BRUNSWICK — The town will recognize Indigenous Peoples’ Day on the second Monday in October, the same day as Columbus Day.
An 8-1 vote on the question Monday by the Town Council, with Councilor Dan Harris opposed, followed an hour of public debate.
At the same meeting, the council also amended the municipal budget and allocated an additional $200,000 of anticipated revenues toward property tax relief.
The decision followed a Sept. 5 public hearing where councilors discussed using a portion of money from the sale of 946 Mere Point Road to bring down taxes.

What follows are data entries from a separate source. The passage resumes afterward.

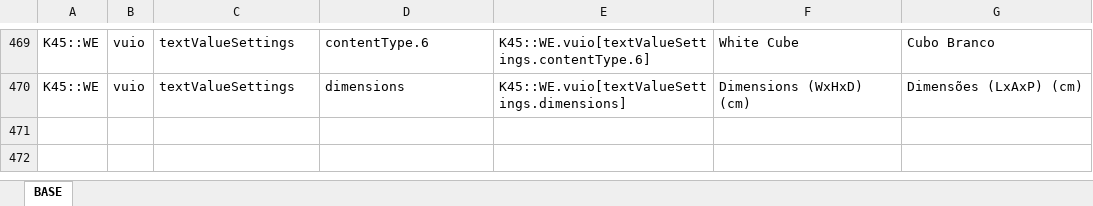
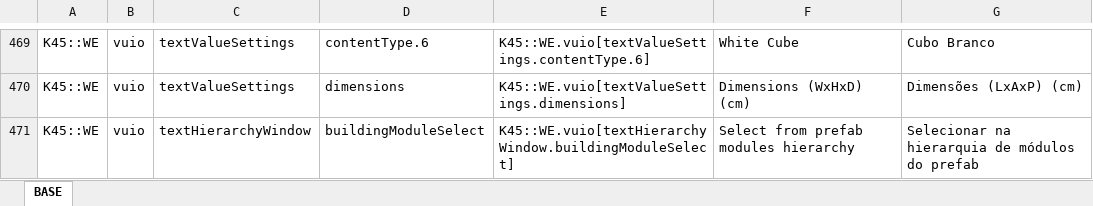
Before and after one commit to klyte45/CS2-WriteEverywhere, an Excel workbook: BelzontWE/i18n/i18n.xlsm, sheet BASE, drawn as a sheet; only a part is shown, gaps mark what is left out; values as stored, in another font and other column widths than the file's, no borders; the diff names each change by its address in the sheet, - before the commit and + after, or states it on an @@ line.

Commit message:
v0.3.2r3 - Added a title line with the self name and the prefab name of current editing layout in the hierarchy view. - Added new button on bottom bar of hierarchy view allowing to select between upgrades of current building.

```diff
--- a/BelzontWE/i18n/i18n.xlsm (sheet BASE)
+++ b/BelzontWE/i18n/i18n.xlsm (sheet BASE)
+row 471: K45::WE | vuio | textHierarchyWindow | buildingModuleSelect | K45::WE.vuio[textHierarchyWindow.buildingModuleSelect] | Select from prefab modules hierarchy | Selecionar na hierarquia de módulos do prefab
```
Also changed, not shown: 8 other files.
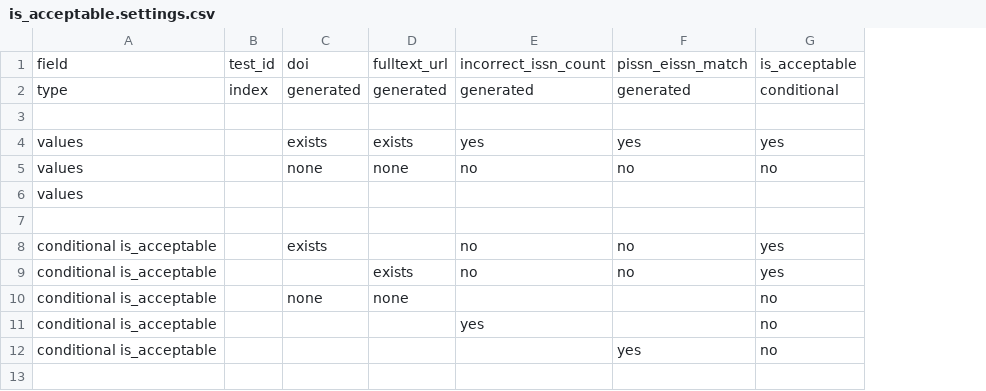
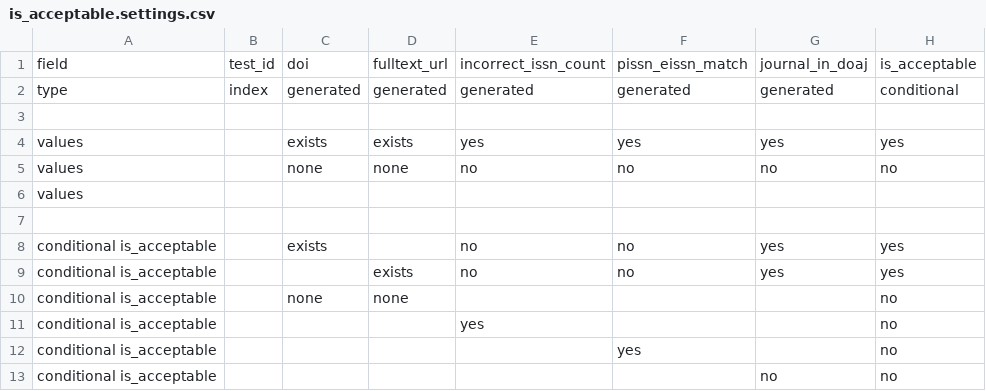
Before and after one commit to DOAJ/doaj, a CSV file: doajtest/matrices/article_create_article/is_acceptable.settings.csv, drawn as a sheet; the diff names each change by its address in the sheet, - before the commit and + after, or states it on an @@ line.

```diff
--- a/doajtest/matrices/article_create_article/is_acceptable.settings.csv
+++ b/doajtest/matrices/article_create_article/is_acceptable.settings.csv
+column G, rows 1-9: journal_in_doaj | generated |  | yes | no |  |  | yes | yes
+row 13: conditional is_acceptable |  |  |  |  |  | no | no
```
Also changed, not shown: doajtest/matrices/article_create_article/is_acceptable.matrix.csv, 3 other files.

But they delayed consideration of the idea Monday until a later date.
In adopting “A Resolution to Celebrate Maine’s Indigenous Cultures,” which pays special homage to the local Wabenaki people, Brunswick follows cities like Belfast, Bangor, Orono, and most recently Portland, which passed a similar resolution just an hour earlier Monday.
The day is intended to honor indigenous populations on a federal holiday that is increasingly perceived as celebrating a man who once brought slaughter and injustice to Native Americans.
“It’s a wave that’s going to sweep over our state and country,” Camilla Beale, of east Brunswick, said.
She alluded to a growing moral skepticism over the legacy of Christopher Columbus, whose explorations resulted in acts of violence and injustice against Native American populations.
The resolution co-sponsors – Councilors Kathy Wilson, Sarah Brayman and Jane Millett – said a presentation from the Midcoast Indigenous Awareness Group last spring enlightened them, and set in motion Monday’s vote.
“(Columbus) didn’t discover a New World. We were already here,” Maulian Dana Smith, an ambassador of the Penobscot Nation, told councilors Monday.
As an indigenous woman in Maine, she said Columbus Day is symbolic of “an attempted genocide against our people.” She countered the argument that adopting the local holiday would be a politically correct attempt to “re-writing history.”
Rather, she said, it would correct it and lend dignity back to a population of people that has long been oppressed.
That point of view garnered the majority of support, and from a wide range of people who often shared prepared remarks: a minister, a history teacher, a Bates College professor, a Brunswick High School student.
But a handful of others disagreed – not with adopting the resolution, but with it coinciding, and possibly supplanting, Columbus Day.
“It shouldn’t be about swapping,” Columbia Avenue resident Dan Lord said, adding to those who called for “equal time” for both Columbus and indigenous groups.
“You want to give them a day? Give them a different day,” Jennifer Johnson fumed. “We can’t make everybody feel good. It’s Columbus Day. Period.”
But Mary Heath, of Cedar Street, argued against that.
“(Separate days) implies equity,” she said. “There is no equity here.”
Councilors disagreed over whether they considered the resolution an attempt to condemn Columbus Day, or to allow for the two days to simply coexist.
Millett noted Columbus Day is a federal holiday and Monday’s local resolution has no bearing on that status.
Brayman and Councilor Steve Walker decried the legacy of Columbus and said if they had the power to repeal the federal holiday, they would.
Harris sided with those who wanted the holiday on a separate day and expressed concerned about slighting Columbus and descendants of European settlers.
Brunswick Town Councilors Jane Millett, second from left, Sarah Brayman and Kathy Wilson vote in favor of a resolution they co-sponsored Sept. 18 to recognize Indigenous People’s Day on the same day as Columbus Day. Councilor Dan Harris, left, cast the only dissenting vote, siding with those who preferred to implement the holiday on “its own day.”